(Edit difference data)
--- START ---

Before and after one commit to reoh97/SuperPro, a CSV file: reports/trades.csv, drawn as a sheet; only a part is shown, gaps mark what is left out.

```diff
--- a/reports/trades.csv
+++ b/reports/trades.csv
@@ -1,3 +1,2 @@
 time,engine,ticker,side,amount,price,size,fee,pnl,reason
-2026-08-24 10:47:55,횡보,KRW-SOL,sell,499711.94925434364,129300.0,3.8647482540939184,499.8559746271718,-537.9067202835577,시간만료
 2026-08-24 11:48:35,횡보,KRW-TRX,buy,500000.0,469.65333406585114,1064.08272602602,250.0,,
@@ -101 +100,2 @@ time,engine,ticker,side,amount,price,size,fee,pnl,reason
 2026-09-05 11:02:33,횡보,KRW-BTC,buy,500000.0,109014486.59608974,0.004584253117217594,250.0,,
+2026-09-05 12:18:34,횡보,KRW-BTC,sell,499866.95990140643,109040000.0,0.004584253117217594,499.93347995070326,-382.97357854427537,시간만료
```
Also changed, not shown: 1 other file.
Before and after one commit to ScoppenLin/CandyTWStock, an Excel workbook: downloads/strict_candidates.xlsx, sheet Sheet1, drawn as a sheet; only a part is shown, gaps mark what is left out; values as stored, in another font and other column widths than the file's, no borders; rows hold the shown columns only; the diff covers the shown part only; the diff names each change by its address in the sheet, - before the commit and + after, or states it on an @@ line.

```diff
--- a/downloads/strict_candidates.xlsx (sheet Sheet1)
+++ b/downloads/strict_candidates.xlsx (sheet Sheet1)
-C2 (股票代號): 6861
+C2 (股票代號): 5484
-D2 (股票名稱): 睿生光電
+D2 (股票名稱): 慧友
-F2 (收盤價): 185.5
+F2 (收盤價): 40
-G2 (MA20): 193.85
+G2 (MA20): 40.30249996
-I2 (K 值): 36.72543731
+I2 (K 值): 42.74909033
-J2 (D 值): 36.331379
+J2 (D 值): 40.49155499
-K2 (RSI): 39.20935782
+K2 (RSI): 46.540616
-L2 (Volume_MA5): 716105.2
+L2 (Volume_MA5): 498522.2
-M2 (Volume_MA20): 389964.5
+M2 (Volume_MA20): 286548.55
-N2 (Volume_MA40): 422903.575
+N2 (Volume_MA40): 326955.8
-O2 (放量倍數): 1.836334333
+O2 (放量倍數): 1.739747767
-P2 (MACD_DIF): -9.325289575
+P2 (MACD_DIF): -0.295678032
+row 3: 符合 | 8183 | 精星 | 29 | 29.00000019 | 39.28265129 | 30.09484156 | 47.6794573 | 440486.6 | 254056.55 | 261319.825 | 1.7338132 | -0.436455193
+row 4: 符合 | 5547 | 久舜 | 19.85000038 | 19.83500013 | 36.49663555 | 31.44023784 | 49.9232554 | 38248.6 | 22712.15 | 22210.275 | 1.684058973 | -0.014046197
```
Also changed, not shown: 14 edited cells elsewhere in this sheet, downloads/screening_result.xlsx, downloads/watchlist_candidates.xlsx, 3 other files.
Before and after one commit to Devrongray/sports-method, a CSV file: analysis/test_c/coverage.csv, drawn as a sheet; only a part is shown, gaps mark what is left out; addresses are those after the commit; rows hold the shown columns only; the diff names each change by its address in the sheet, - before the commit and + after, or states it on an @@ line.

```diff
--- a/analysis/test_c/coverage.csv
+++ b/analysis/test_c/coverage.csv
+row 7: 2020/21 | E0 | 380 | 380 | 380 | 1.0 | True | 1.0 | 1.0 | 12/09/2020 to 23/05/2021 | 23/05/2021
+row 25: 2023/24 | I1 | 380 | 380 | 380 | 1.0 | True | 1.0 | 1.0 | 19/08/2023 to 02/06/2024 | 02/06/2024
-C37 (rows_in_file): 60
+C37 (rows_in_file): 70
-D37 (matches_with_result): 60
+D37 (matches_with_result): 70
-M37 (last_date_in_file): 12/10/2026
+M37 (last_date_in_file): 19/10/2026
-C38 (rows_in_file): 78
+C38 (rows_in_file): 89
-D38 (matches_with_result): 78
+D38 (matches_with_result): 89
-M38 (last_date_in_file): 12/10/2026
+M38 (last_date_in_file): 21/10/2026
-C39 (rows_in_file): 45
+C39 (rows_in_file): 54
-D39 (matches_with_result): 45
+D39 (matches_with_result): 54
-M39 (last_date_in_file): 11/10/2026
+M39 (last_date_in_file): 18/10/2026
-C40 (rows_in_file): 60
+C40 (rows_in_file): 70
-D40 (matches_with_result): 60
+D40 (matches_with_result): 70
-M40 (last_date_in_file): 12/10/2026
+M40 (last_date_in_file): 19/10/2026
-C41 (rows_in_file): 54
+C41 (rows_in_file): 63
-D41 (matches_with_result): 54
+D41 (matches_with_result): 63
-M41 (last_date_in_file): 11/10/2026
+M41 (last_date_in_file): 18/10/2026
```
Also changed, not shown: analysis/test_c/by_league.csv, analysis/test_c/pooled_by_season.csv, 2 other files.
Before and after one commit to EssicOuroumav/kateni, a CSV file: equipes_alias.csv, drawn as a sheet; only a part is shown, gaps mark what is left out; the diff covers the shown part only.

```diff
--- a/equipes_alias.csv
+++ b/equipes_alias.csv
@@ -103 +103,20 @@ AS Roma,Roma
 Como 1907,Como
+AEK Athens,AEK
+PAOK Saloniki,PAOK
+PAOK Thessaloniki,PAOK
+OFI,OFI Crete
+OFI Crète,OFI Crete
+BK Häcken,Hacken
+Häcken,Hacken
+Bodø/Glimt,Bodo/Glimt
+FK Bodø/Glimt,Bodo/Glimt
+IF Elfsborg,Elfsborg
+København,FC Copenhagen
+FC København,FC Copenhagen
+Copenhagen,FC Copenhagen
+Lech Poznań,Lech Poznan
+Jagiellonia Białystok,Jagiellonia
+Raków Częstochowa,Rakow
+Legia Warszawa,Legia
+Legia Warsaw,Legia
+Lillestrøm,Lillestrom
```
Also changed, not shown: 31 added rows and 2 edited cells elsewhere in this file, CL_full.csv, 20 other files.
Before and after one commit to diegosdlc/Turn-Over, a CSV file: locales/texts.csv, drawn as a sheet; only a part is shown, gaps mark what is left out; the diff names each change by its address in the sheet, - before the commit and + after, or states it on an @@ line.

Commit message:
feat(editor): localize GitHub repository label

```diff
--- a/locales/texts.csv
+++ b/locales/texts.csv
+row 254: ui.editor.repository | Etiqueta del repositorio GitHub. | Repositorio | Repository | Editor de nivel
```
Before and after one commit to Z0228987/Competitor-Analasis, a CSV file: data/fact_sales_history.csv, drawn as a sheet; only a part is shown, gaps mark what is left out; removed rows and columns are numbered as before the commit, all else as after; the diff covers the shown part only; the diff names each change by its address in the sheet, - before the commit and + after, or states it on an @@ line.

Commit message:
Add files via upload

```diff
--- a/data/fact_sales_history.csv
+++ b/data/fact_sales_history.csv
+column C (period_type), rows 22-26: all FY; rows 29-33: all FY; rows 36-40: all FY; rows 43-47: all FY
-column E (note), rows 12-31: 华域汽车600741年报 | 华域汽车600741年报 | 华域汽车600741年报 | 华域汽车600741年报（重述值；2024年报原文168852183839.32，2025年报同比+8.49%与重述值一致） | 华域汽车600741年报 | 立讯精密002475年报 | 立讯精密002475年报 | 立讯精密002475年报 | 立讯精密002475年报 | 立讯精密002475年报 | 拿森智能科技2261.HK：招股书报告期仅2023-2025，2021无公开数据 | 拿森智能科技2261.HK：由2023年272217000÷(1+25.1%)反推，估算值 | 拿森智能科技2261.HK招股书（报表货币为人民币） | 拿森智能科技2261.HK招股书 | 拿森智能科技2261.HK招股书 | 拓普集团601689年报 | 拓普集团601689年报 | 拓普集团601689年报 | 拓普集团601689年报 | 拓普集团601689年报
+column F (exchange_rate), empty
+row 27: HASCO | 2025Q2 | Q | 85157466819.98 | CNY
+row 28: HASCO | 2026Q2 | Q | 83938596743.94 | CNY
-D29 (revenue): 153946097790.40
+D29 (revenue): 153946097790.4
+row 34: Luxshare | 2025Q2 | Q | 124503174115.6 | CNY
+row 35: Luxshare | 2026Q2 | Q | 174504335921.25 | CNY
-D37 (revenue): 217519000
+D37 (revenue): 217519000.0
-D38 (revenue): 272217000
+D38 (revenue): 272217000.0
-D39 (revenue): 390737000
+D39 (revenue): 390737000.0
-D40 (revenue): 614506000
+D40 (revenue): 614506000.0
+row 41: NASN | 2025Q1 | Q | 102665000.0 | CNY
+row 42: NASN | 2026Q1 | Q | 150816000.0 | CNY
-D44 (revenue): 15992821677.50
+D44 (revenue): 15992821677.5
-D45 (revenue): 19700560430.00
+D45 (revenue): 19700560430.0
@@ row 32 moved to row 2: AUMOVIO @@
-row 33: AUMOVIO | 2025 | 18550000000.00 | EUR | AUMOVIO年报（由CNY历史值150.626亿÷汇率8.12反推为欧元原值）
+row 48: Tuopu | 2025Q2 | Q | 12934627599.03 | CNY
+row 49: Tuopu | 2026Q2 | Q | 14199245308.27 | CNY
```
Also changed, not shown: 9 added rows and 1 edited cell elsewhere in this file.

--- END ---

§ Exercise details
Copy every line in the entries above that has the string "texts" in it.

§ Result
Before and after one commit to diegosdlc/Turn-Over, a CSV file: locales/texts.csv, drawn as a sheet; only a part is shown, gaps mark what is left out; the diff names each change by its address in the sheet, - before the commit and + after, or states it on an @@ line.
--- a/locales/texts.csv
+++ b/locales/texts.csv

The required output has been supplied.